- Topic:Increase quality, decrease stress in a hospital
- Speaker:Gijs Andrea, The Netherlands
- Occupation:Consultant, implementor, trainer at House of TOC, Education Implementation Management Consultancy
- About speaker:Gijs is a founding partner of the International House of TOC (iHOT), an organization dedicated to education and implementation of the Theory of Constraints and working closely together with TOC Resultants in The Netherlands. Prior to setting up iHOT, Gijs worked as the head of IT in a large Dutch hospital, and then as an IT consultant where he worked with over fifty healthcare organizations across The Netherlands.
Gijs was introduced to the Theory of Constraints over 25 years ago. He has successfully gained the TOCICO Fundamentals accreditation and has trained in the TOC Thinking Processes and project management. Gijs has completed his MSc in TOC for Healthcare Management in 2010.
Gijs is playing a leading role in the introduction of the Theory of Constraints into the healthcare system in The Netherlands. His particular interest is in training and developing staff in applying the Theory of Constraints. He educated and trained more than 100 consultants and 500 people in Healthcare industry.
Gijs has worked on many TOC implementations, including Maasstad Ziekenhuis (The Netherlands), St Antonius Hospital (The Netherlands), Nij Smellinghe (The Netherlands), Barking Havering and Redbridge University Hospitals NHS Trust (UK) and University Hospitals Coventry and Warwickshire NHS Trust (UK).
Topic of the presentation
Increase quality, decrease stress in a hospital
This presentation will demonstrate what management principles were applied in a general hospital that improved the quality of care AND decreased the workload on nurses and doctors, while the same amount of patients was treated. This implementation took place in a Dutch hospital and is still in the process of completion. The implementation strategy is used in several hospitals in The Netherlands and abroad and delivers similar results over and over again.
What was the problem?
Clinical wards in most hospitals, at least in The Netherlands, are usually occupied for more than 90% on average on a yearly basis. This average occupation means that from time to time wards are fully occupied, resulting in some major negative effects: patients cannot be admitted, operations are cancelled, patients are admitted on the wrong ward, nurses and doctors experience a lot of stress.
Before our implementation started, the average occupation in this particular hospital was well over 90% and the amount of patients admitted on wrong wards was almost 1000 per year on a total of 8000 admissions for the concerning wards (5 in total in this case). On top of that, 10 to 15 times a year the hospital was completely full, resulting in patients being sent through to other hospitals in the region. The average length of stay was at the time of the beginning of the project (2010) 7,3 days per patient.
What had to be changed?
The goal of the implementation was to eliminate guest-admissions and to prevent a full-house situation during normal market demand (i.e. not taking into account winter crises or disasters). The way to achieve this was to reduce the length of stay for each patient by eliminating non-medical waiting times.

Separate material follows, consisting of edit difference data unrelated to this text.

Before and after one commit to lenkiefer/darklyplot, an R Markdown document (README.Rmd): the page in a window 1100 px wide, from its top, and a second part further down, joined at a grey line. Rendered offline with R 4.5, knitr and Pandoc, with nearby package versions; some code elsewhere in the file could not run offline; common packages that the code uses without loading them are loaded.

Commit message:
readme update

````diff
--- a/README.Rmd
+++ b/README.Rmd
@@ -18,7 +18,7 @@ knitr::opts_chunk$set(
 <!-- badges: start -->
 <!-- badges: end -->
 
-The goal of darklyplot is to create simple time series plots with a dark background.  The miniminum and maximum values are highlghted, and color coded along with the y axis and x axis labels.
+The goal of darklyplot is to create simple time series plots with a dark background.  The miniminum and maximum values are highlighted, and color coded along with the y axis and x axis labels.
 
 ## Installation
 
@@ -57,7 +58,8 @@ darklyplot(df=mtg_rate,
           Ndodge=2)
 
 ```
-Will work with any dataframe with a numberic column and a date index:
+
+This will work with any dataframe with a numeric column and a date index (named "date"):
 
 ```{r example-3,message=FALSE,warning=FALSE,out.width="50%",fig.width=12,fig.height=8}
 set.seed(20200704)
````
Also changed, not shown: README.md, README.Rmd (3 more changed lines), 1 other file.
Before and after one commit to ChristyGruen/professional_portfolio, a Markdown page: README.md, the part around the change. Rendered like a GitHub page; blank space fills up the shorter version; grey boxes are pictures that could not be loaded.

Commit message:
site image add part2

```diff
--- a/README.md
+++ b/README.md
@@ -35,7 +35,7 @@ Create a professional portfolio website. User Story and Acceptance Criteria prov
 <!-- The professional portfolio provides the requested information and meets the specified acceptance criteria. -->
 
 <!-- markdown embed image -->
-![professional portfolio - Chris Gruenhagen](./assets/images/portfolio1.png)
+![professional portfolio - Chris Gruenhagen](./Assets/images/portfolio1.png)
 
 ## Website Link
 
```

These non-medical waiting times are often caused by mis-synchronization of resources inside and outside the hospital: diagnostic departments, such as Radiology, Physiotherapy and the like, also suffer from fully planned schedules, resulting in not being available at the right time for clinically admitted patients. But also nursing homes and rehab clinics tend to be occupied for almost 100%, also resulting in blocking patients to be discharged from the hospital.
Occupation of beds decreased by 20%.
Length of stay decreased by 15%.
Ongoing improvement on daily basis.
Decisions based on performance.
Management focus on improvement.
Speakers’ role in the project
Pieter Buwalda is the manager of patient logistics and thus responsible for the appropriate infrastructure of resources and procedures in order to establish an optimal flow of patients throughout the hospital. As such he was the internal project-leader of the implementation of Buffer Management in Hospital Nij Smellinghe in Drachten, The Netherlands. During the project Pieter managed the scope, time and budget of the project by working closely together with nurses, management, doctors and the external project-leader, Gijs Andrea.